« Demos from the HP TechDay 2009 Follow-Up are Live! | Main | Mike Laverick on vStorage Plug-in Integration »

October 18, 2009


Steve Jones

I read the post and I am truly amazed. I know I heard it said that such could be done — but I couldn't wrap my head around the mechanics of making this happen.

The implications are staggering. This means that our customers, when hosted on NetApp storage, can at a moment revert to a physical realm in order to address just about any issue in just about any scenario — with ZERO impact to the production environment.

Question: Is anyone aware of any other storage vendor that has this same capability to convert a VMDK?

Comment: I assume that this process cannot be easily applied to the boot "disk" due to driver issues.


@Steve, you could do a tricky boot-from-SAN, but the easiest way would be to have a physical box on standby, with a comparable version of Oracle (same patch level) installed and powered down, waiting to mount your luns/disks to it.

One thing I would add, especially for NFS/dNFS, is that to clone your vmdk's, requires a VOLUME-LEVEL snap, i.e. you have to mount the entire datastore in which your VMDK's reside. One of the beauties of NFS is how well it dedupes and scales, so it behooves you to cram everything into one large datastore (check volume size limits for dedupe compatability!)

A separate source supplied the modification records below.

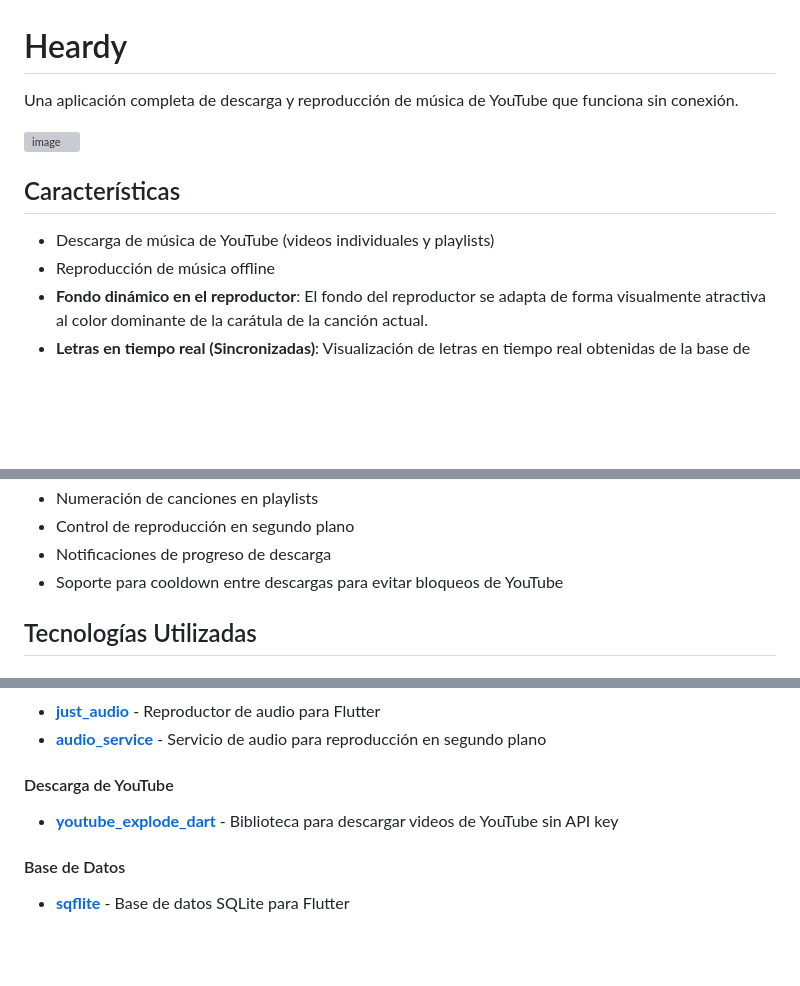
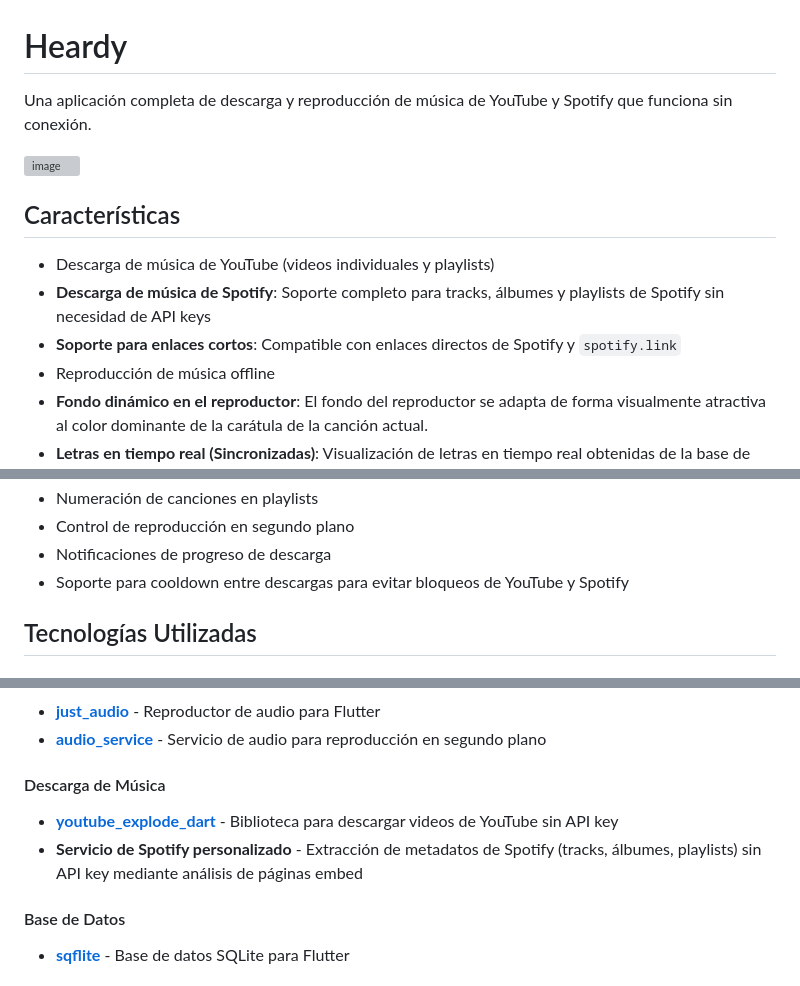
Before and after one commit to Isaac-Canabal/Heardy, a Markdown page: README.md, 3 parts joined by grey strips. Drawn GitHub-style; blank space fills up the shorter version; grey boxes are pictures that could not be loaded.

Commit message:
Update README to include Spotify

```diff
--- a/README.md
+++ b/README.md
@@ -1,6 +1,6 @@
 # Heardy
 
-Una aplicación completa de descarga y reproducción de música de YouTube que funciona sin conexión.
+Una aplicación completa de descarga y reproducción de música de YouTube y Spotify que funciona sin conexión.
 
 <img width="300" height="300" alt="image" src="https://github.com/user-attachments/assets/f559d776-36b2-48dc-8954-417d259fa8dd" />
 
@@ -8,6 +8,8 @@ Una aplicación completa de descarga y reproducción de música de YouTube que f
 ## Características
 
 - Descarga de música de YouTube (videos individuales y playlists)
+- **Descarga de música de Spotify**: Soporte completo para tracks, álbumes y playlists de Spotify sin necesidad de API keys
+- **Soporte para enlaces cortos**: Compatible con enlaces directos de Spotify y `spotify.link`
 - Reproducción de música offline
 - **Fondo dinámico en el reproductor**: El fondo del reproductor se adapta de forma visualmente atractiva al color dominante de la carátula de la canción actual.
 - **Letras en tiempo real (Sincronizadas)**: Visualización de letras en tiempo real obtenidas de la base de datos colaborativa **LRCLIB**, con scroll automático al ritmo de la reproducción y capacidad de salto temporal al pulsar sobre cualquier línea.
@@ -19,7 +21,7 @@ Una aplicación completa de descarga y reproducción de música de YouTube que f
 - Numeración de canciones en playlists
 - Control de reproducción en segundo plano
 - Notificaciones de progreso de descarga
-- Soporte para cooldown entre descargas para evitar bloqueos de YouTube
+- Soporte para cooldown entre descargas para evitar bloqueos de YouTube y Spotify
 
 ## Tecnologías Utilizadas
 
@@ -32,8 +34,9 @@ Una aplicación completa de descarga y reproducción de música de YouTube que f
 - **[just_audio](https://pub.dev/packages/just_audio)** - Reproductor de audio para Flutter
 - **[audio_service](https://pub.dev/packages/audio_service)** - Servicio de audio para reproducción en segundo plano
 
-#### Descarga de YouTube
+#### Descarga de Música
 - **[youtube_explode_dart](https://pub.dev/packages/youtube_explode_dart)** - Biblioteca para descargar videos de YouTube sin API key
+- **Servicio de Spotify personalizado** - Extracción de metadatos de Spotify (tracks, álbumes, playlists) sin API key mediante análisis de páginas embed
 
 #### Base de Datos
 - **[sqflite](https://pub.dev/packages/sqflite)** - Base de datos SQLite para Flutter
```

I found that the more I crammed into one datastore, I took a negligible performance hit, and increased my dedupe %'age.

Point is, these methods work, but sometimes you can't remount ANOTHER 1-2TB volume. I would almost go through the effort of spinning up another smaller volume, mount to vmware, svmotion the vmdk's to it, THEN snap. Seems...."safer."

It is fine to store your OS vmdk for linux/solaris in this big massive datastore, but your oracle bin/data/log/tmp volumes are still just going to be typical flexvol's on your storage that you mount via fstab/vfstab, with no regard to vmware.

This scenario also makes for easy support scenarios. Have another physical box laying around, install same patch level oracle, copy over your $ORACLE_HOME, umount NFS from VM, and remount your NFS mount points.

I honestly don't know that I would ever use these methods for a V2P support scenario, but with SMO+Flexclone, I could easily restore a copy of the database somewhere else (i.e. physical), which seems worlds easier to me. Correct me if I'm wrong, please!


Vaughn Stewart

Nick - thanks for chiming in on this topic. Obviously you are in the vanguard when it comes to virtualizing Oracle.

Bill Pechter

Great post. I've been trying to get the answer on how to do RDM's on FC on a Netapp also supplying VMDK file system FC luns to the same VMware box with no success.

I'd love to see a white paper or doc about how that gets done.

Vaughn Stewart

Bill - have you read TRs 3428 (VI3) or 3749 (vSphere)? This should be covered in both?


It's good that people can take the lowest-rate-loans.com moreover, that opens new opportunities.

The comments to this entry are closed.